**What is needed**: Search the records below for "bounded"; copy each line that has it.

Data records
>>>
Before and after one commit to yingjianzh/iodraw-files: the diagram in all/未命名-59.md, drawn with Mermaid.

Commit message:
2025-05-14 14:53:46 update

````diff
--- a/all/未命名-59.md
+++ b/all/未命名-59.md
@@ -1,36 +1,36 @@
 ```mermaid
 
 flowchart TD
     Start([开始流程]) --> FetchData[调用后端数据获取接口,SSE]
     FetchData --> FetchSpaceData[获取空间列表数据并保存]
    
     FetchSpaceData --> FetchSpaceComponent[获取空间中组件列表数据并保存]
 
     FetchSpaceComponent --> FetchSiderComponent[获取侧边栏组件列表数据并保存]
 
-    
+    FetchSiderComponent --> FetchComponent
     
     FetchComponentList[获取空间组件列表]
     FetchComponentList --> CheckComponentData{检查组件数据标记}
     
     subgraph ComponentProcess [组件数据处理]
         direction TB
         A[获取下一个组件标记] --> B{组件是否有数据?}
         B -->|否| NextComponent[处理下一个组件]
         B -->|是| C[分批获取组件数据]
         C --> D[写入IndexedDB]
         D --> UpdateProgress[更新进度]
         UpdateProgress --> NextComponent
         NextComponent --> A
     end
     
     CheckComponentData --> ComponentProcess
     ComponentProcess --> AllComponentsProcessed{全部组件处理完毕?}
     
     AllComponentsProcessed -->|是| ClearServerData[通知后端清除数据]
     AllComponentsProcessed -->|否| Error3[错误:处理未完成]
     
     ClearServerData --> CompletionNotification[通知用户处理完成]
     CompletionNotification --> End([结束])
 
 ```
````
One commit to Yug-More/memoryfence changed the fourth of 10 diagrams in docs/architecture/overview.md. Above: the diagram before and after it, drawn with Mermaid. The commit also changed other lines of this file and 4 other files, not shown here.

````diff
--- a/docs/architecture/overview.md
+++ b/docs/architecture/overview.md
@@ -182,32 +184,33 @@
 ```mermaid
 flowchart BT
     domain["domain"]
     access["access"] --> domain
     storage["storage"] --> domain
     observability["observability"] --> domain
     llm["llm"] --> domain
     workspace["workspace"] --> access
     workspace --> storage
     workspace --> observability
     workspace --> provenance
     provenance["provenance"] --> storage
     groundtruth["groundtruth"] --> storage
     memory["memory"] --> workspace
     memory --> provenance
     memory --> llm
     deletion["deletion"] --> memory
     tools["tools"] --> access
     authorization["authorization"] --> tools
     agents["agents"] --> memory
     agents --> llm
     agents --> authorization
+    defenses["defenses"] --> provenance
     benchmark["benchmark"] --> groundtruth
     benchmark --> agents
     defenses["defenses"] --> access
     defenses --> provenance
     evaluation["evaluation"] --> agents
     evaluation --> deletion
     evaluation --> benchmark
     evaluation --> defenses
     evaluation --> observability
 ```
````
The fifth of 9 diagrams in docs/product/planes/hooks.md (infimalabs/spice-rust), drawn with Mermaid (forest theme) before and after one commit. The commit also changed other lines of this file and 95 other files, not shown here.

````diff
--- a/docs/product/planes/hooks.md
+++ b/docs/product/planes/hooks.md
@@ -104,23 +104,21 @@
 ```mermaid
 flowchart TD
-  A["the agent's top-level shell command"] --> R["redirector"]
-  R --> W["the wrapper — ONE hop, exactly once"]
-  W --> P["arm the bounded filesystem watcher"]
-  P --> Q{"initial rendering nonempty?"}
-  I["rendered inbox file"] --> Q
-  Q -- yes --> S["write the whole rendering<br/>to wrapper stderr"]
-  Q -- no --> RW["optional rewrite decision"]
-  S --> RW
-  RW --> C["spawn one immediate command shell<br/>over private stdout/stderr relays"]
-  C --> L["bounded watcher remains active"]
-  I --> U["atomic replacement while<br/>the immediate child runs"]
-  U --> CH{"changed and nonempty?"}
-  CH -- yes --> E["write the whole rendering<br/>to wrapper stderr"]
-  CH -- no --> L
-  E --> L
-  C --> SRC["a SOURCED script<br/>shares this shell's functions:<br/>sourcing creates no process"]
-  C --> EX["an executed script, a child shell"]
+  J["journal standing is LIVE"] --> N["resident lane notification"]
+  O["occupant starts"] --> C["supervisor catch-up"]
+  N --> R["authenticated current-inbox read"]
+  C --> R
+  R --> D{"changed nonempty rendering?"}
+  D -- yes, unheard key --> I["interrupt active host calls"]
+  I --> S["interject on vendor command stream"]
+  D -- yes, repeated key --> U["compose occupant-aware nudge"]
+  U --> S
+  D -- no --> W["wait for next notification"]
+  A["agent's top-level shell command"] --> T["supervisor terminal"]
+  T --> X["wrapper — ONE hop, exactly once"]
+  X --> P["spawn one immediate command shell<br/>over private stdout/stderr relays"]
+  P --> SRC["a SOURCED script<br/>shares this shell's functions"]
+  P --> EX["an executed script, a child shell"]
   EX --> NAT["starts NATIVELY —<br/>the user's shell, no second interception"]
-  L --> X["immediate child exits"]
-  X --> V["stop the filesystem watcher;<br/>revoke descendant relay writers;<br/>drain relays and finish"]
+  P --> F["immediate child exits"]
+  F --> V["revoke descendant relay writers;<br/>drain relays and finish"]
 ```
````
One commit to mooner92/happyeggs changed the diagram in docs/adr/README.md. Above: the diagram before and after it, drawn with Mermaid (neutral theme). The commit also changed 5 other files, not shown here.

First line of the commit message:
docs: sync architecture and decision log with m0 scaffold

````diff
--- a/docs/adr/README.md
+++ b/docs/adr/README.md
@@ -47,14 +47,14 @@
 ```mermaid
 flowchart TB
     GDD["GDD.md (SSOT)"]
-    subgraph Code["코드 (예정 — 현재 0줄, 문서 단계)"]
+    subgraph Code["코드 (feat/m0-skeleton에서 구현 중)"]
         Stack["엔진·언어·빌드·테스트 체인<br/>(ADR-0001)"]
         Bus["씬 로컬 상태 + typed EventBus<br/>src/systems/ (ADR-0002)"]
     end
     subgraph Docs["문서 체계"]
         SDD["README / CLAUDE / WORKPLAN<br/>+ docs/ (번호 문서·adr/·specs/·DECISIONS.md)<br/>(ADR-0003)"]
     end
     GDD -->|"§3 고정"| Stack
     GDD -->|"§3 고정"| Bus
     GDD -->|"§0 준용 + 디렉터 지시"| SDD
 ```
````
<<<
**Response area**:
-  W --> P["arm the bounded filesystem watcher"]
-  C --> L["bounded watcher remains active"]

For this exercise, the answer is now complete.